'''
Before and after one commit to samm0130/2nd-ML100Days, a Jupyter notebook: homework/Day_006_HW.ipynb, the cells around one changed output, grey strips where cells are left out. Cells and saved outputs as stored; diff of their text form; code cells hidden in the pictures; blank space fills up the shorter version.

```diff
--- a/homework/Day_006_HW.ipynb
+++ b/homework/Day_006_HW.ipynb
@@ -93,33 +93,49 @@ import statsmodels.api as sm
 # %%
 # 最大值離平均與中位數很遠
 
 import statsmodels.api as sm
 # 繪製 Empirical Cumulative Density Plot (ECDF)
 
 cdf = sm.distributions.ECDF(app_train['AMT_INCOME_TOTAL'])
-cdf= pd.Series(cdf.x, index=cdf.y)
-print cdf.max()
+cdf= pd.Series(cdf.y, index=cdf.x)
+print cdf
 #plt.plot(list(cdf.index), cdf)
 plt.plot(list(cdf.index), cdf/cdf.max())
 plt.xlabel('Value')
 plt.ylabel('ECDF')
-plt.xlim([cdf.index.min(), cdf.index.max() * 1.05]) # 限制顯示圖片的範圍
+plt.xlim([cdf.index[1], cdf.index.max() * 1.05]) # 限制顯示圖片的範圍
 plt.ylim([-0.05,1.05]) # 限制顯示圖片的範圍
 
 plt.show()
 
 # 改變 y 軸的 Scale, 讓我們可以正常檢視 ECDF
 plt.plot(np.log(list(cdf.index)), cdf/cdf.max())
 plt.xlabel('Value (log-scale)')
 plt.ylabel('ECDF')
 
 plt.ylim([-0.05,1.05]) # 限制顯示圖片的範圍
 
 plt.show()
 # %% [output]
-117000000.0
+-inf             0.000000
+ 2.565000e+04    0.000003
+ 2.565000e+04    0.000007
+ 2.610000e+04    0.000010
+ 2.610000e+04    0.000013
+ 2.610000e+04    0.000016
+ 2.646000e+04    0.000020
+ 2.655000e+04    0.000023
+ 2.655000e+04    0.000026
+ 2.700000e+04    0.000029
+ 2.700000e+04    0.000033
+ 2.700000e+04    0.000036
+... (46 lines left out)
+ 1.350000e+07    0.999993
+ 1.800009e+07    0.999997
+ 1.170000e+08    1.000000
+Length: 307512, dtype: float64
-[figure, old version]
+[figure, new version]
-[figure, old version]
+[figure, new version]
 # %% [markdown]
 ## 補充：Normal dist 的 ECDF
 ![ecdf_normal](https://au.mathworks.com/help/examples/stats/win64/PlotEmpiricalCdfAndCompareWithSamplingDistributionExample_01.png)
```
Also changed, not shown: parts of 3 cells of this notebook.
'''
'''
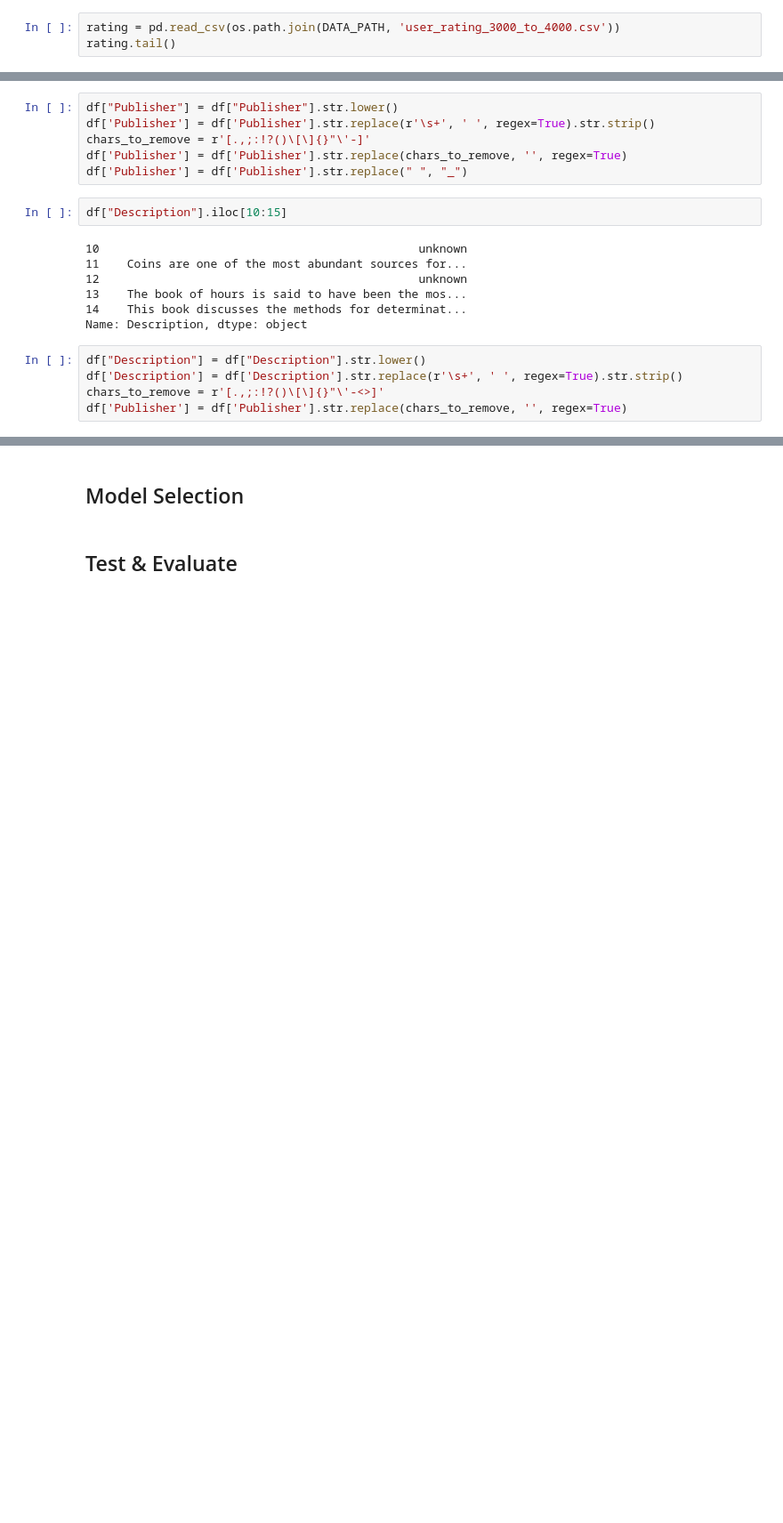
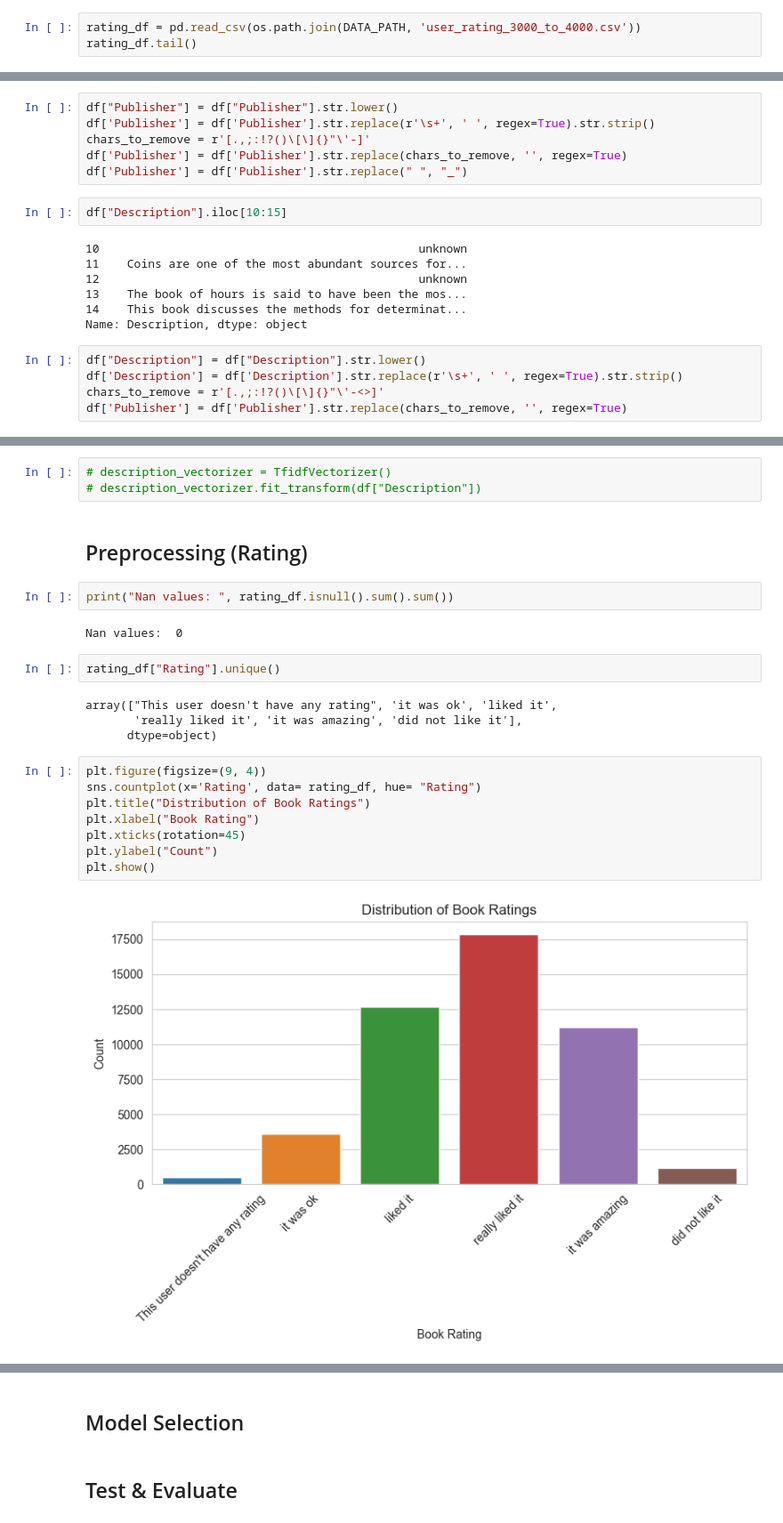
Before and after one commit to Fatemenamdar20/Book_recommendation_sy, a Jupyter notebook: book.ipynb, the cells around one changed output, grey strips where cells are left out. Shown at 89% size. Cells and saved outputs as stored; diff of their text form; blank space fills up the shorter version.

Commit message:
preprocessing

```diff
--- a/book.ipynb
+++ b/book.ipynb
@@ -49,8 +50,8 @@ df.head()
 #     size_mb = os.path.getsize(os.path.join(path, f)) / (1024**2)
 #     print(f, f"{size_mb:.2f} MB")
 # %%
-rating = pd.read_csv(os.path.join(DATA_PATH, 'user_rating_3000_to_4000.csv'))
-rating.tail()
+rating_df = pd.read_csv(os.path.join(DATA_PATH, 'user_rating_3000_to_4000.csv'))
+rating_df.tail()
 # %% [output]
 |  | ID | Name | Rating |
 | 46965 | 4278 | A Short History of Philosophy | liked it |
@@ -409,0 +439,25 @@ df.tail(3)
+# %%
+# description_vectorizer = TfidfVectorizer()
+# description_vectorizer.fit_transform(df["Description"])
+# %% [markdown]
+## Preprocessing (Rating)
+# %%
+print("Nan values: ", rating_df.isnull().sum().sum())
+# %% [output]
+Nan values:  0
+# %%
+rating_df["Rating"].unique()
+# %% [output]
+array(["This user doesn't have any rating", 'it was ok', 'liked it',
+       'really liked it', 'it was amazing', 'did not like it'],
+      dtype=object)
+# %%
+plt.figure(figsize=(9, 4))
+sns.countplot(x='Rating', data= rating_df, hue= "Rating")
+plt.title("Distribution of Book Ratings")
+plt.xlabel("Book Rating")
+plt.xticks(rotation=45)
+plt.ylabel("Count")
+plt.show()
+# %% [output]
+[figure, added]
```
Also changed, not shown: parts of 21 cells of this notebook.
'''
'''
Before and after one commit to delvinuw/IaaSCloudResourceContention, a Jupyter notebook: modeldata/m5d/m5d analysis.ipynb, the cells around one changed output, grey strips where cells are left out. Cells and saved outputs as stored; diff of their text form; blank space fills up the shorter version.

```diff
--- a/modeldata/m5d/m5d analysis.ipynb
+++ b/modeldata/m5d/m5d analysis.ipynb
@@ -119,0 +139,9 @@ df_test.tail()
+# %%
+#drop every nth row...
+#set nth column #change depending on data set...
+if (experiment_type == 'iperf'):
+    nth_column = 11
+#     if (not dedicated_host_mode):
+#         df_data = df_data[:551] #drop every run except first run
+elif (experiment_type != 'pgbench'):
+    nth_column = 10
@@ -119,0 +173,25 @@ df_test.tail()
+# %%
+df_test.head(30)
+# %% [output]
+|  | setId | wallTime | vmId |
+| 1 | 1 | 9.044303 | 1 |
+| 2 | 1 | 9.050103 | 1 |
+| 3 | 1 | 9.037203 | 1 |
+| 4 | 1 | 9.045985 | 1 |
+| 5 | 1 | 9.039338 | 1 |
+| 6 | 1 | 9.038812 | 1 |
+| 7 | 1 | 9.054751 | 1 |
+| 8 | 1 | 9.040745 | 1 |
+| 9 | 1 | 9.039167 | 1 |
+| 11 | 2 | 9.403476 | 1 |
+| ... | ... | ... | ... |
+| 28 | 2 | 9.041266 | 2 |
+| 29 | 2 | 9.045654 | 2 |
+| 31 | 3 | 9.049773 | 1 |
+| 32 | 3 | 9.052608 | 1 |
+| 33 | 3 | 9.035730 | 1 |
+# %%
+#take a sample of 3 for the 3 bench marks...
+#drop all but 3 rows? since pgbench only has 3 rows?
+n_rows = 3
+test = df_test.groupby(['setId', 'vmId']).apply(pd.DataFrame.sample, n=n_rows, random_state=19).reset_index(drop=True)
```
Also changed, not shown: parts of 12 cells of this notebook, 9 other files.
'''
» DIRECTIONS FOR THIS TASK: A bare number is the expected answer: the tally of lines in the records above holding "space".

» RESPONSE AREA: 3